The good news and the questionable news – the Mexican winter Monarchs’ range
In Mexico and US, scientists and people want to protect the winter range in the pine forest for the Monarch butterfly. Bill Toone, executive director and founder of ECOLIFE Foundation and his team of volunteers in Mexico are helping the locals to reforest the dying Mexican pines that are the shelter for the butterflies winter home.
These pine trees will grow to help replenish some of the thousands of trees that are been cut down. The old forest is being devastated by global warming and greed. The trees in response to the lack of rain are drying out which sets the stage for nature’s tree bark beetles to mine the trees as seen in the picture and use the drying tissue below the bark for homes for their larvae. Drilling holes in the tree accelerates the drying and if forest fire comes helps feed the destruction of the tree. This is part of the natural cycle of forest life.
However, the logging industry is often using the natural cycle as an excuse to increase the number of trees they are illegally cutting. Being that the world is short on of traditional woods to build furniture and homes any type of reasoning works to add their bottom line. Their financial gain is short sited.
Other forest specialist want to wipe out the beetles with insecticides before the Monarchs come, but oops this would kill the butterflies as well.
Maybe we need to assist nature through planting more trees and let the natural cycle function. Fire, beetles, drying, are all part of nature-let it be.
Frantically cutting 9,000 trees to kill off a beetle challenge is highly suspect.
The Monarch butterflies can adapt to changing local biology and have existed and thrived long before we began “helping them” by cutting out infected trees.
Excerpts courtesy of http://www.nctimes.com/news/local/swcounty/html
Excerpts courtesy of http://markstevenson/www.ap/article
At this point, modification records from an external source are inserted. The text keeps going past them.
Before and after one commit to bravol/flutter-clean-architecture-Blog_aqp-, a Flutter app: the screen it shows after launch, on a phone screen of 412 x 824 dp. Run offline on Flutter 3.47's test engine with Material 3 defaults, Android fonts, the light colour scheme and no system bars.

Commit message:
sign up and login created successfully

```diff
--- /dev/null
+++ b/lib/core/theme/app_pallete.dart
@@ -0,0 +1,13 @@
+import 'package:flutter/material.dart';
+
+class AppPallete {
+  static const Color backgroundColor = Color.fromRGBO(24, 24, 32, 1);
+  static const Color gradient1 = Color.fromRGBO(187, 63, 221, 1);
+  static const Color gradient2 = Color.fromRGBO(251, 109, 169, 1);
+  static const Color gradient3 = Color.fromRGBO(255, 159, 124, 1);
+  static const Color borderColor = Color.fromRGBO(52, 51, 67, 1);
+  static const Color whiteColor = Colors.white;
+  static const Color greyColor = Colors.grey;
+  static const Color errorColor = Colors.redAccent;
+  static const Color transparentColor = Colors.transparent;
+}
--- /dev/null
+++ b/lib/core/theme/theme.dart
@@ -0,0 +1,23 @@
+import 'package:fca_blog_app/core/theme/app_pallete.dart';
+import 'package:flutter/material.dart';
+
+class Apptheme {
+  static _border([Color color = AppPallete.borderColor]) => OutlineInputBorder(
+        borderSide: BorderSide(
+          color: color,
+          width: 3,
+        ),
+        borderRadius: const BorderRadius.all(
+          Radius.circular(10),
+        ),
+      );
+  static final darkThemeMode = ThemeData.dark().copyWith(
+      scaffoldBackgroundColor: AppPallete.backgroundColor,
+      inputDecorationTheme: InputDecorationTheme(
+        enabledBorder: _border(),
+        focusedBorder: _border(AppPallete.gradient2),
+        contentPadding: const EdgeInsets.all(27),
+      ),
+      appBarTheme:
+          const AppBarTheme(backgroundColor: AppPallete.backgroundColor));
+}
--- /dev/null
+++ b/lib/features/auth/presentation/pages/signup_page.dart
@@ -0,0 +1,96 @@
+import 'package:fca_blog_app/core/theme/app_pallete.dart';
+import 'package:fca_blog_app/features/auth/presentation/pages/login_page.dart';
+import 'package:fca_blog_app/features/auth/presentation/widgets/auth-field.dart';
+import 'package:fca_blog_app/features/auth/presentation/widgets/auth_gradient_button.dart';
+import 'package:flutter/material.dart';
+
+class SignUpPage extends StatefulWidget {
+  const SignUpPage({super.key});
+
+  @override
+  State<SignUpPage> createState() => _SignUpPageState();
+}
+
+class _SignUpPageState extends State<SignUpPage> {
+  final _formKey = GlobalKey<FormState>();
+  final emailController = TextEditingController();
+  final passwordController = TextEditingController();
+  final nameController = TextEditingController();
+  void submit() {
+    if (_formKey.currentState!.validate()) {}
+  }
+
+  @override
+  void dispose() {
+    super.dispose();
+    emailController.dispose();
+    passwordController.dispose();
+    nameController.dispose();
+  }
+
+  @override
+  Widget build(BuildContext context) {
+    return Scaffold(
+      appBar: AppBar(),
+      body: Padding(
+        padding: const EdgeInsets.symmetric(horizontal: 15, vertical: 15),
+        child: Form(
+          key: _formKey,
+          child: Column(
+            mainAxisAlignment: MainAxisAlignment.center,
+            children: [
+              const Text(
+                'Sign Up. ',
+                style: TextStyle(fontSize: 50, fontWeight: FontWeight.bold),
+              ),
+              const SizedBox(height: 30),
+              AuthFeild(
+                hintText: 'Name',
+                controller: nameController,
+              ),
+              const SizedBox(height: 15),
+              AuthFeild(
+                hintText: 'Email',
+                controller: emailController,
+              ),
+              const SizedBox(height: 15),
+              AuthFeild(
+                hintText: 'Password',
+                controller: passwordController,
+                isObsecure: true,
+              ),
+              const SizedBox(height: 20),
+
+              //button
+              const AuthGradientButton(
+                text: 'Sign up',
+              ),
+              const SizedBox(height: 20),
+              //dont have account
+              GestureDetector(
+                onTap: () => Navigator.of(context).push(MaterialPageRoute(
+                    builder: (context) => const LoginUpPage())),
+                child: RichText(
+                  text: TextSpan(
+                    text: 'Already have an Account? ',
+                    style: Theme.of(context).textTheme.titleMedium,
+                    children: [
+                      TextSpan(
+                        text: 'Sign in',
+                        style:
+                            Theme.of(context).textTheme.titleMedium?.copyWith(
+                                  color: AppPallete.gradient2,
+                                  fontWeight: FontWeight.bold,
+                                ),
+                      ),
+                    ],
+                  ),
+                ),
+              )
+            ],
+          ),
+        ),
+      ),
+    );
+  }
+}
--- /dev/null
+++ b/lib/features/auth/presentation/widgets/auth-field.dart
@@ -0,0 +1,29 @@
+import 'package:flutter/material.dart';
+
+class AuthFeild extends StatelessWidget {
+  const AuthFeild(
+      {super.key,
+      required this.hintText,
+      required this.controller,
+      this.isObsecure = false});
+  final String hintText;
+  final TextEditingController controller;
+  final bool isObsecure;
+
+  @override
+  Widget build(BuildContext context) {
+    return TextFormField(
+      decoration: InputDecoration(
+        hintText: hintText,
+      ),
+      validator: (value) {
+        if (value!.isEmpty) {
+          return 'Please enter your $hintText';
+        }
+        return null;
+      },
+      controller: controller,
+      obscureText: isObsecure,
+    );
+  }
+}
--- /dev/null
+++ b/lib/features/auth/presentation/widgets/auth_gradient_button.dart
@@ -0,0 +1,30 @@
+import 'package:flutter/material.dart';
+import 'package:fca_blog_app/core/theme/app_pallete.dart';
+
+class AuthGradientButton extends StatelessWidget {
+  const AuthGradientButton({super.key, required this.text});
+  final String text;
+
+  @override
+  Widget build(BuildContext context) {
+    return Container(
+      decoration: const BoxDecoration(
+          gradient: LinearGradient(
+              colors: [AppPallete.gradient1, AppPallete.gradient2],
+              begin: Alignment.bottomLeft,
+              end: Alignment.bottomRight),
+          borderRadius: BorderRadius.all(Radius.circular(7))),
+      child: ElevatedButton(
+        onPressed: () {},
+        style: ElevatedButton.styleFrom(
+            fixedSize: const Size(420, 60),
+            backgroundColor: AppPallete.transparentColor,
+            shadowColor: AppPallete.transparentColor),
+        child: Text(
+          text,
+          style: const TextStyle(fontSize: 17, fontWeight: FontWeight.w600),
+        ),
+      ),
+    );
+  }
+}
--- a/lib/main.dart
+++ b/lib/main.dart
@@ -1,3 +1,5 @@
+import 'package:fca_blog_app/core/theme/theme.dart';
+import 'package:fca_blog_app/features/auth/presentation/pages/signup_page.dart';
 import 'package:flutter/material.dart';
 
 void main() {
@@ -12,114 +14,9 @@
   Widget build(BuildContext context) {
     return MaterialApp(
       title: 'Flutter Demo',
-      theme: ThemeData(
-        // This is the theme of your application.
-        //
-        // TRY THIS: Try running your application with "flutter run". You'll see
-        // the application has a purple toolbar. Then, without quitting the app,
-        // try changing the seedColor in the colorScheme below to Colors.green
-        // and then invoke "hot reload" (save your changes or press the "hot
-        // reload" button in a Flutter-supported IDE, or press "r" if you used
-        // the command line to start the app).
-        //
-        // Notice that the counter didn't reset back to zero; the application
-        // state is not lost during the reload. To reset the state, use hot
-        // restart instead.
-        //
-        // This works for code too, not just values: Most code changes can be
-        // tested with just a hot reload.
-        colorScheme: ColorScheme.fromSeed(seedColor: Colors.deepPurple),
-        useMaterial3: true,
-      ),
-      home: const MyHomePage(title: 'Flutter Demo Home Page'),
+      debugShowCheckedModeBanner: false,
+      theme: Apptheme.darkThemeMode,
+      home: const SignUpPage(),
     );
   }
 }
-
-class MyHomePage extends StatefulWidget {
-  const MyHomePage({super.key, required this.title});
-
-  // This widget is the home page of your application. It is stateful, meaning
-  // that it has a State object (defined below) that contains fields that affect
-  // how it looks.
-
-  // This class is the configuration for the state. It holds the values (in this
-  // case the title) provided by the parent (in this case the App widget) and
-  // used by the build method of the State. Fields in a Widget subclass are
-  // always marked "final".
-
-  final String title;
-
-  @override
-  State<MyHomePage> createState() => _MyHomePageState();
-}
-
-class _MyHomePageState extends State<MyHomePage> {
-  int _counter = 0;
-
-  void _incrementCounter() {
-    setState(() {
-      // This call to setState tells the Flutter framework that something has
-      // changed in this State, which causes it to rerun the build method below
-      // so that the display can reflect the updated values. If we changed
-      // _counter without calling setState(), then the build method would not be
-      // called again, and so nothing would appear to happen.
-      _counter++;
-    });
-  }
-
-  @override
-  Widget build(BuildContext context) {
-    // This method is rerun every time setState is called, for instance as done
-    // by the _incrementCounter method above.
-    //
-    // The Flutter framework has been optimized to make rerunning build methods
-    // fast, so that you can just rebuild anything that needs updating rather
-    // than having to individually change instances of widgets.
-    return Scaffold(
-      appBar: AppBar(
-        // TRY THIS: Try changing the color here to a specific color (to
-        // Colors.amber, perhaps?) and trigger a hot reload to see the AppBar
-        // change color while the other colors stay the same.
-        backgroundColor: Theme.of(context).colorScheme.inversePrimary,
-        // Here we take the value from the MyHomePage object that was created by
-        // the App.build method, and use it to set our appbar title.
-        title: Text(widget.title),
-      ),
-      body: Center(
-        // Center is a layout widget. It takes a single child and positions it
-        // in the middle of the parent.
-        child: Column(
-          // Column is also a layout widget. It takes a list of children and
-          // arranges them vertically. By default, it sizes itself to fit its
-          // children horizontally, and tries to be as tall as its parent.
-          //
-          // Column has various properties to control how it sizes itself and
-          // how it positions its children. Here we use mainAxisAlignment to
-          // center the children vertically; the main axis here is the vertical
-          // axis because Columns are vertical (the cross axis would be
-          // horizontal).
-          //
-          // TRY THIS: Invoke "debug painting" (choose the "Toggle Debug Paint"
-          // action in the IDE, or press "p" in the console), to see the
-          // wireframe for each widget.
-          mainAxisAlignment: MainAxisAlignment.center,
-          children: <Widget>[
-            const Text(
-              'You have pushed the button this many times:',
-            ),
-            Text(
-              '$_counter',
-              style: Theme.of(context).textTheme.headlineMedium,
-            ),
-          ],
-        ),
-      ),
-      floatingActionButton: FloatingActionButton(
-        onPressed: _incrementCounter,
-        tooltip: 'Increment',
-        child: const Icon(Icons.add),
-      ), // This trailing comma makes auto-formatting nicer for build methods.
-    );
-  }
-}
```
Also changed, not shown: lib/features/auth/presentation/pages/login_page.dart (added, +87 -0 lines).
Image courtesy of http://www.learner.org/jnorth/images/graphics/monarch/monarch13.jpg
Image courtesy of http://4.bp.blogspot.com/s400/mt-pine-bark-beetle.JPG